* WHAT IS BEING ASKED:
Counting only lines of the listing below that hold the word "eacl", give the total and nothing else.

╭──

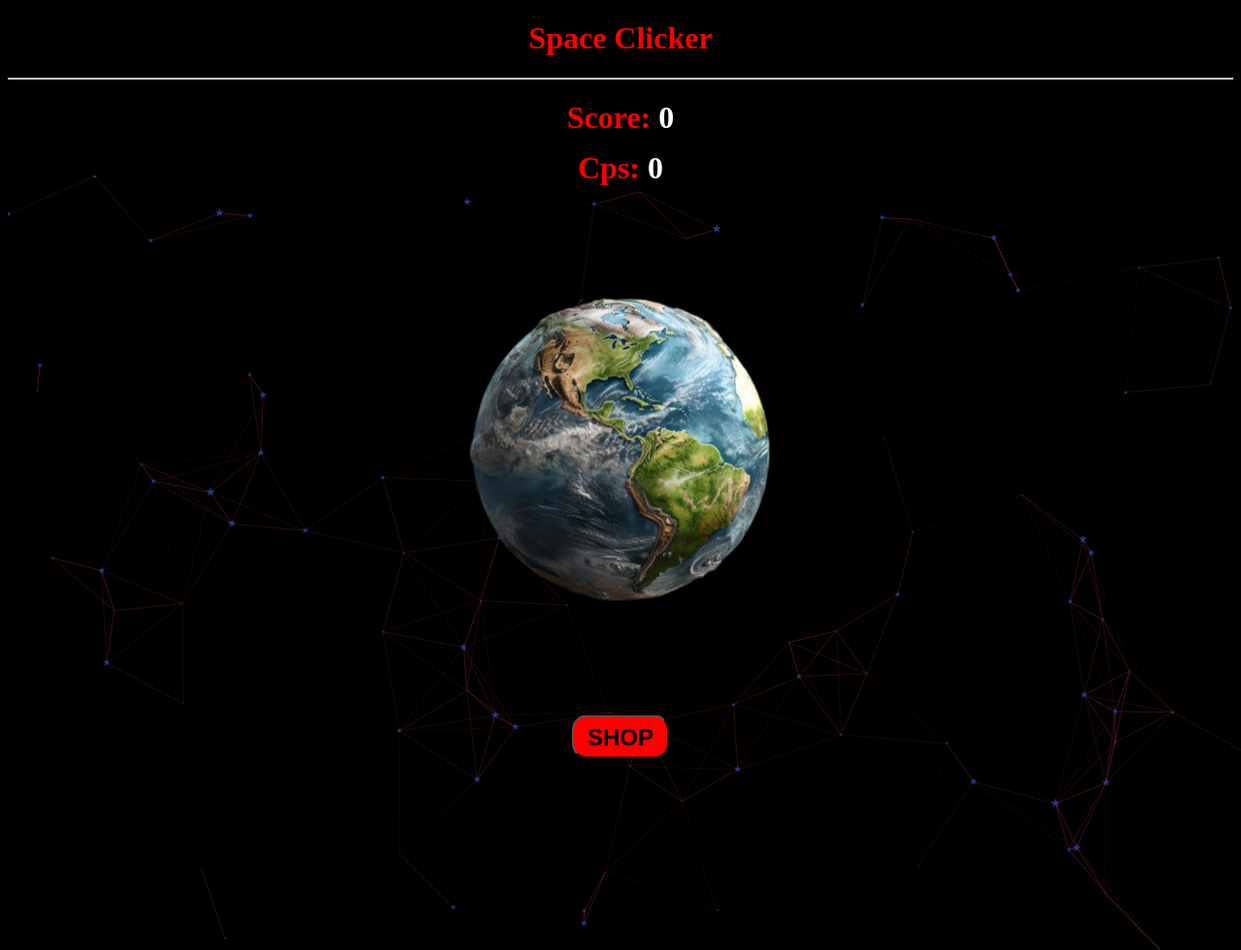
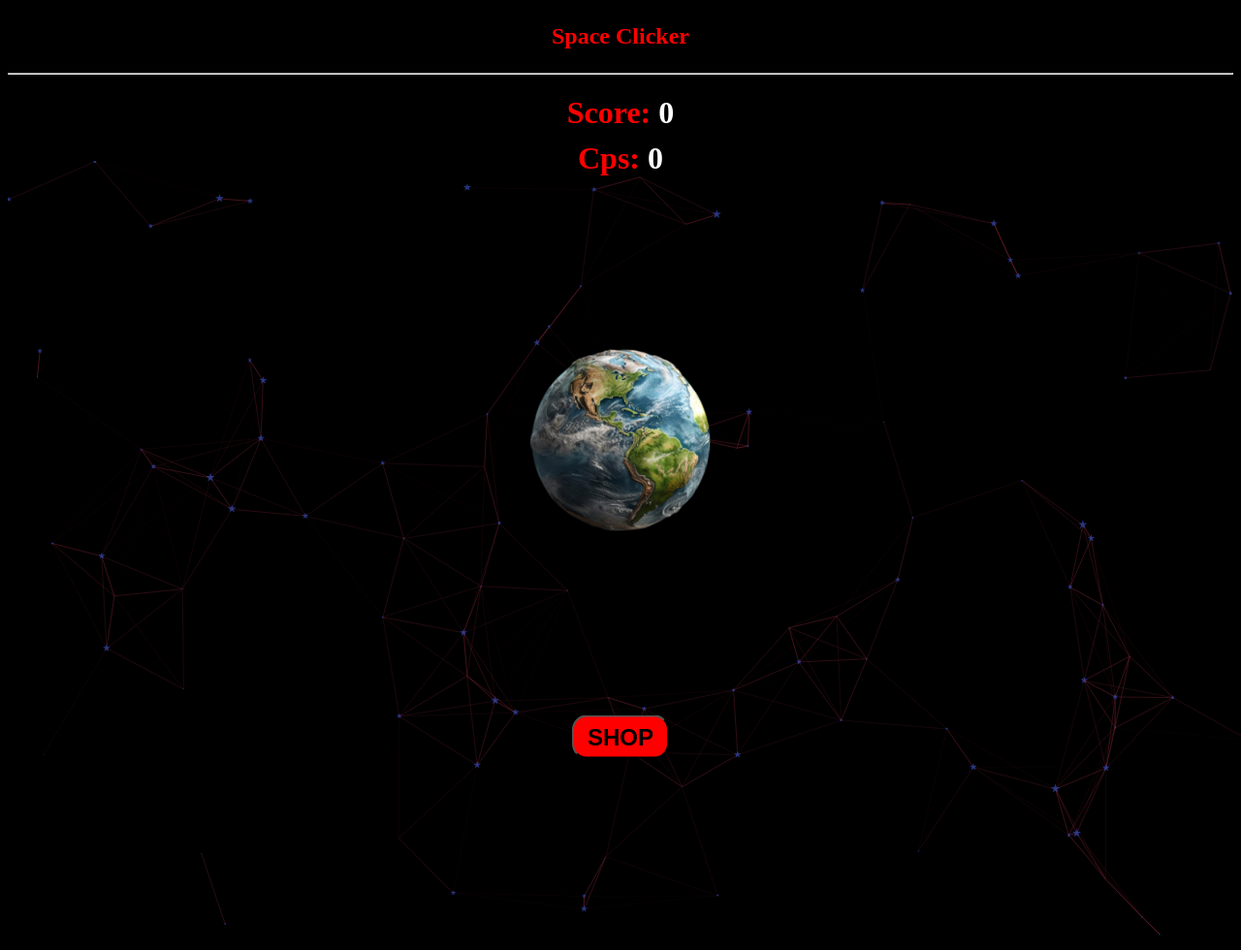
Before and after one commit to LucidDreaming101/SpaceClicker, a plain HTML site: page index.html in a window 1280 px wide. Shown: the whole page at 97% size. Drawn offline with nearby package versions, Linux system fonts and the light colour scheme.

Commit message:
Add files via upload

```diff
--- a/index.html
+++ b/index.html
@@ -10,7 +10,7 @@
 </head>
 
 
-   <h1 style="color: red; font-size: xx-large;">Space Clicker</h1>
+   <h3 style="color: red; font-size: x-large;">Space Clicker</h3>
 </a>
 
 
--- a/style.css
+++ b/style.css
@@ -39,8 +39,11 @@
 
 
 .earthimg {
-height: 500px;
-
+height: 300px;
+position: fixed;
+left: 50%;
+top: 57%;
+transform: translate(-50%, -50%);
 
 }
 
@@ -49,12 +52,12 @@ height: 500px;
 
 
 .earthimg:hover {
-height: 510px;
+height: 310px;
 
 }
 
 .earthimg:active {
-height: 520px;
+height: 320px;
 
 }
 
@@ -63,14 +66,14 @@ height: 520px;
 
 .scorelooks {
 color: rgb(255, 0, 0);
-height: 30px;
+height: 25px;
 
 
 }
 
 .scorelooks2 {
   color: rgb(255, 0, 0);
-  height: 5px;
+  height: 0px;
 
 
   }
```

╰──
╭──

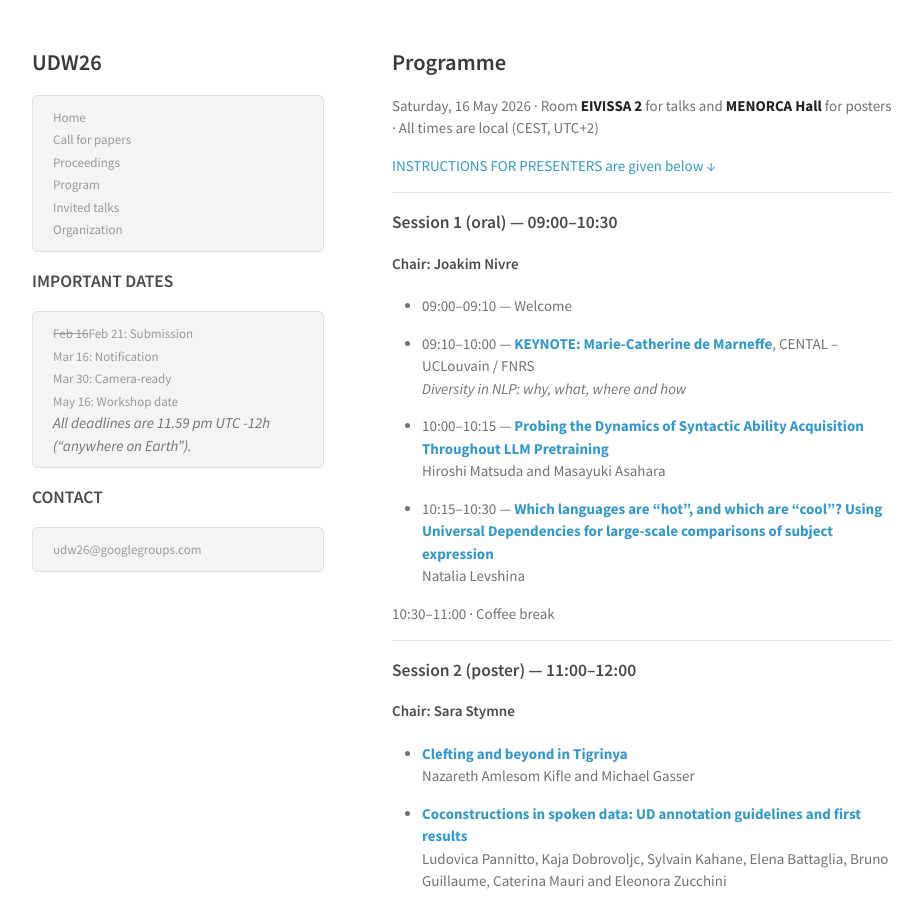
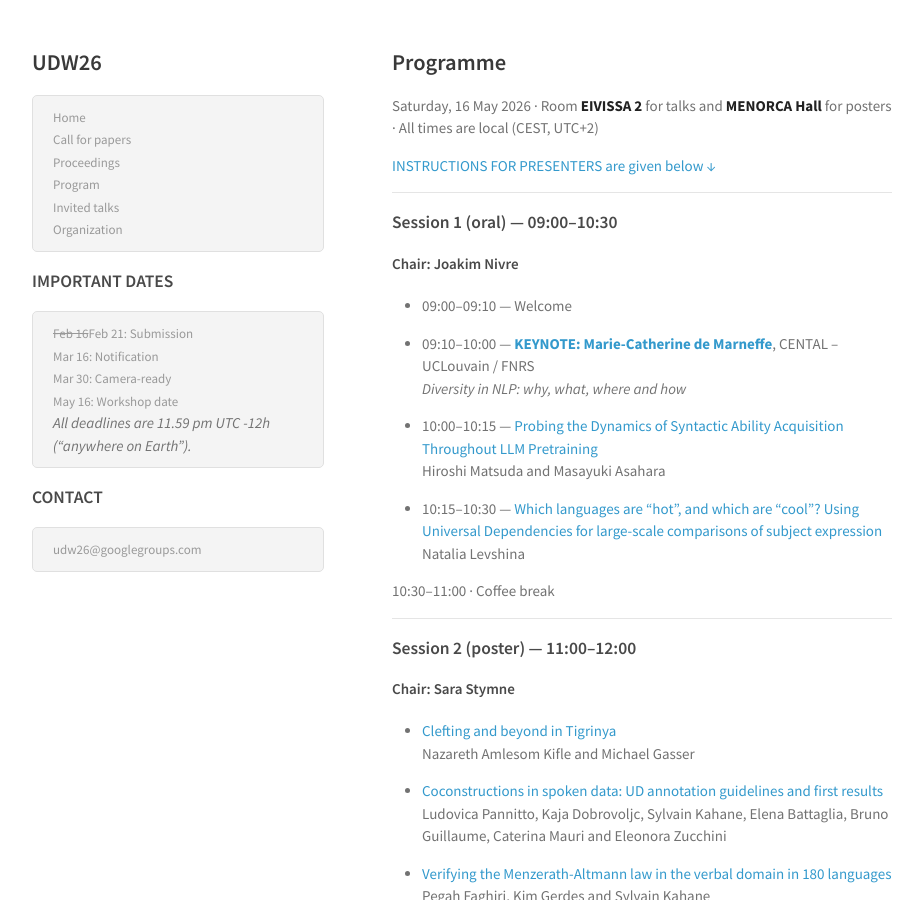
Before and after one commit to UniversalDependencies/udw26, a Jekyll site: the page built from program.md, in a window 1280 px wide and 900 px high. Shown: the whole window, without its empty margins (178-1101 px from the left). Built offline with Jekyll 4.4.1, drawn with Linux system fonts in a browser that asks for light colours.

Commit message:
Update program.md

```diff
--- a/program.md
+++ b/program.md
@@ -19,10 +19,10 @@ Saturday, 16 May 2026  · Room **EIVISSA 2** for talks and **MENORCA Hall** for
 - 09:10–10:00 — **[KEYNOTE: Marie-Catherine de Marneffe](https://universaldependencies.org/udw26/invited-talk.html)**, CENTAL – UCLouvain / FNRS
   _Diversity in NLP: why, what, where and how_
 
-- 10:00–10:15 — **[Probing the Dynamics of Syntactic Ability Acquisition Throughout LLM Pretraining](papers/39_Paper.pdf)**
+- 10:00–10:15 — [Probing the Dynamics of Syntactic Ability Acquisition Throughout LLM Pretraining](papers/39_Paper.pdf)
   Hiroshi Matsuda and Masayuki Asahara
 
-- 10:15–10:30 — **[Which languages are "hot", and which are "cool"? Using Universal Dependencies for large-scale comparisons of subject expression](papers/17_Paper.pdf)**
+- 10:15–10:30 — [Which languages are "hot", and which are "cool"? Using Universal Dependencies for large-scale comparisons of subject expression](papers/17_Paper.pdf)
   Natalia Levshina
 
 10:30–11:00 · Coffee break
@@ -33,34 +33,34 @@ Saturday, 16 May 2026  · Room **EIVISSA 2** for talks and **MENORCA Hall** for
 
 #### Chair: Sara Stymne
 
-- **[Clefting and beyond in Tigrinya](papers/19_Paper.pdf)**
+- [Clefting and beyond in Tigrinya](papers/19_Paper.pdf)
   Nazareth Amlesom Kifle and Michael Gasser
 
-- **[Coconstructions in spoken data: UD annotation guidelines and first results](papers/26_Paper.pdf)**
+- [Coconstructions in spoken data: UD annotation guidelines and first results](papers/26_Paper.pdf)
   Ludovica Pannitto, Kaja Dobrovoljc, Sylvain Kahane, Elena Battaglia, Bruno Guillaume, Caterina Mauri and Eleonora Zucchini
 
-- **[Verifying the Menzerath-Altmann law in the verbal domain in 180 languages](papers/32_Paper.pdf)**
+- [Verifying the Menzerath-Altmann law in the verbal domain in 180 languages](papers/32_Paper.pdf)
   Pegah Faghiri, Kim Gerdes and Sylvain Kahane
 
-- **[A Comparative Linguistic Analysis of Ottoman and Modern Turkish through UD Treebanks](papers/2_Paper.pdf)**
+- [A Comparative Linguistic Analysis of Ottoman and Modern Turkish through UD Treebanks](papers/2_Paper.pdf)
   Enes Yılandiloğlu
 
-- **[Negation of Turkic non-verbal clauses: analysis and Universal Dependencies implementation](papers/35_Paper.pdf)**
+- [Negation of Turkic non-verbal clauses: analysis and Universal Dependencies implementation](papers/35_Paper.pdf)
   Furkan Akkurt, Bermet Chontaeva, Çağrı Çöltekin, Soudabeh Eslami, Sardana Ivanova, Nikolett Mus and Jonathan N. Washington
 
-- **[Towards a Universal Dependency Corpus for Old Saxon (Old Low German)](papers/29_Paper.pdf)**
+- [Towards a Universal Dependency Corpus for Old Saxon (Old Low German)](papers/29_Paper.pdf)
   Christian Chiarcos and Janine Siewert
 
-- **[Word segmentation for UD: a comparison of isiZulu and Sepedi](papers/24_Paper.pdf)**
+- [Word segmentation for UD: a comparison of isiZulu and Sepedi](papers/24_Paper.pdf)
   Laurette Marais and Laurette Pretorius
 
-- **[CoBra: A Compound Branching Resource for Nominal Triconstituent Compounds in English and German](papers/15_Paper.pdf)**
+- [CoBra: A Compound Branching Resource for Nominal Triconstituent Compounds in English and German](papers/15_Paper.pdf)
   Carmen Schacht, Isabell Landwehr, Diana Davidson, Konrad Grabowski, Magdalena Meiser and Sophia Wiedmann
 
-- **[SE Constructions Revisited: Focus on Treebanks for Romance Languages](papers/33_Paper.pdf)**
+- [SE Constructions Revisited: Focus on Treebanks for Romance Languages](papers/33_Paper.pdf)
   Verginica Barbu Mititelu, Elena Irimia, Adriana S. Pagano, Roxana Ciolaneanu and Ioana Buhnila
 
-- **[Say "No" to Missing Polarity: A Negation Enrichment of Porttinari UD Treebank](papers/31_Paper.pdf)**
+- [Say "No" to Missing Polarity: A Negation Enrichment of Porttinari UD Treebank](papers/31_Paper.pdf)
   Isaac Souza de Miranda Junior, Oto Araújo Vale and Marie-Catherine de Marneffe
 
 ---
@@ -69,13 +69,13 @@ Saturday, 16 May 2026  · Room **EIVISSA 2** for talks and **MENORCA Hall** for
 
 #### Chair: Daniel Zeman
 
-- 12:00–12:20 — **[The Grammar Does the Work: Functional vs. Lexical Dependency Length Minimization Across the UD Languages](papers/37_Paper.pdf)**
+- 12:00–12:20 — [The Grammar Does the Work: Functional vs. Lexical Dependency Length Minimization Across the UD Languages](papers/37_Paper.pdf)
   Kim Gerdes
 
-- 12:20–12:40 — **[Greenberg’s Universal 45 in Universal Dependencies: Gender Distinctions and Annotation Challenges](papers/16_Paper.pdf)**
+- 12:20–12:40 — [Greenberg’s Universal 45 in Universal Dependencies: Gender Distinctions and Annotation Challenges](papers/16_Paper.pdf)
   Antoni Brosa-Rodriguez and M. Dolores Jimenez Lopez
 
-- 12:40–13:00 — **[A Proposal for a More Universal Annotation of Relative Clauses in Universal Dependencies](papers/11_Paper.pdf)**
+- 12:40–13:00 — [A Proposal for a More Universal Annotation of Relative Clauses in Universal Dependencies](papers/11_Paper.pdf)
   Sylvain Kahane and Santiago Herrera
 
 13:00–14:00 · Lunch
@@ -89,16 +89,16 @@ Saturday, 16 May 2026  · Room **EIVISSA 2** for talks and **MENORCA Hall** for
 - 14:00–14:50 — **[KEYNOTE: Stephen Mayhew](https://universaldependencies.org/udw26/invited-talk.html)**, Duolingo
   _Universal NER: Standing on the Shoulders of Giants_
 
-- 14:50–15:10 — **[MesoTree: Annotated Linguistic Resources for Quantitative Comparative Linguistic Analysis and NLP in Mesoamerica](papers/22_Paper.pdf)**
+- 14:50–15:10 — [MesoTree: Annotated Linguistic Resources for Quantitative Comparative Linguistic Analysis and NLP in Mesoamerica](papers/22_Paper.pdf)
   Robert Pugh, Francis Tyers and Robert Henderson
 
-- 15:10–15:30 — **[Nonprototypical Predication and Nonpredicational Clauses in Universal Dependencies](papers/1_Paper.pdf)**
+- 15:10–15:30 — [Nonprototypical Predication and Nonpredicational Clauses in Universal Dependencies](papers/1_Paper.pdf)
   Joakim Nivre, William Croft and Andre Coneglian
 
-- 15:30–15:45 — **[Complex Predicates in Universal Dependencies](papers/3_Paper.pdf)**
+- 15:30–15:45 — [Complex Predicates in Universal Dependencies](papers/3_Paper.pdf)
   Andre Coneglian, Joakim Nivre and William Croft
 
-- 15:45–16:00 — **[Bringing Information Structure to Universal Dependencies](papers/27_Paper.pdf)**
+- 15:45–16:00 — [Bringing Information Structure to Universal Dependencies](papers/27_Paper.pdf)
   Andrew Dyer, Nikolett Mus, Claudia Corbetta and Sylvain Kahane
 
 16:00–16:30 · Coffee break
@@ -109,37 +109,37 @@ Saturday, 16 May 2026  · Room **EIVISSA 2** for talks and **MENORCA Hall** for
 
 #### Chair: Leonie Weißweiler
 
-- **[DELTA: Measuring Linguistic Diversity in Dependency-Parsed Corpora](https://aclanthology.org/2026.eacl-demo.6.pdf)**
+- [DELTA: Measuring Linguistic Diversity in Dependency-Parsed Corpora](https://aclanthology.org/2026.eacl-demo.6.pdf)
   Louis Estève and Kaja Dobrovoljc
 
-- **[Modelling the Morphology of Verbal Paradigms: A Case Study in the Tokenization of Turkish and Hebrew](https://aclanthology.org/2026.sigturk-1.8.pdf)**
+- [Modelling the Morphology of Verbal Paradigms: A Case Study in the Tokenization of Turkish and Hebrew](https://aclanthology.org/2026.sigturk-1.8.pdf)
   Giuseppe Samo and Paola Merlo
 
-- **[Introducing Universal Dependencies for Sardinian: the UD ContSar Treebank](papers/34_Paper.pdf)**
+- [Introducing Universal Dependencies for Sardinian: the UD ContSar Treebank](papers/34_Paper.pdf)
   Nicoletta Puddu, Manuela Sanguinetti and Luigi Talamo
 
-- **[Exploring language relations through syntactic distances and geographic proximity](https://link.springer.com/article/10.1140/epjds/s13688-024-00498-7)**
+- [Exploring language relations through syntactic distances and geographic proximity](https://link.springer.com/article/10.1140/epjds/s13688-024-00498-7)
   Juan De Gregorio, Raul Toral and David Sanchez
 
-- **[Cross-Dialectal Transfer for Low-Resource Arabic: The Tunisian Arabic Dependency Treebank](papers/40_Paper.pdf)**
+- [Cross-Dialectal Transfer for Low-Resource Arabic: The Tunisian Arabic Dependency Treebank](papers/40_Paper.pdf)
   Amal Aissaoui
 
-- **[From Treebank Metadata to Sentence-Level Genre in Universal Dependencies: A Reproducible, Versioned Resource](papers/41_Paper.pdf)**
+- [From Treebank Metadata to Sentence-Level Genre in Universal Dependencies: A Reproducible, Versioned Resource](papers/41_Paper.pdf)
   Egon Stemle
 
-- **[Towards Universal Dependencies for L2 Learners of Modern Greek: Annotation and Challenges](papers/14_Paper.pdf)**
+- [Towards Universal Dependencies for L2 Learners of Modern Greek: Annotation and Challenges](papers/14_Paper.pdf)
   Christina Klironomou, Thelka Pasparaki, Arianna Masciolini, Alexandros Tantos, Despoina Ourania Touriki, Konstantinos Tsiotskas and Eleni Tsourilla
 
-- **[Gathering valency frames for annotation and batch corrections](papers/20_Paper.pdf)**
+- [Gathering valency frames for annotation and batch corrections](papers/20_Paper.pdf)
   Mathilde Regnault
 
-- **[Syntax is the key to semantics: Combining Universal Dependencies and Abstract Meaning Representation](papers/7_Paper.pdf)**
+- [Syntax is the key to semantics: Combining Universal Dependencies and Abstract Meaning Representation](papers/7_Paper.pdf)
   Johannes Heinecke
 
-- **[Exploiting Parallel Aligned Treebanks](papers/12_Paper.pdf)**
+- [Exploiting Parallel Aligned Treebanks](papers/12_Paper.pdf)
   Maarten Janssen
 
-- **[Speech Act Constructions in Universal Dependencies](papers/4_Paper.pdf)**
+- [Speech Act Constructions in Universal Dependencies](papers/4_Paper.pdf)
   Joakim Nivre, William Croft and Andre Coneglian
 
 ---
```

╰──

* WORKED SOLUTION:
2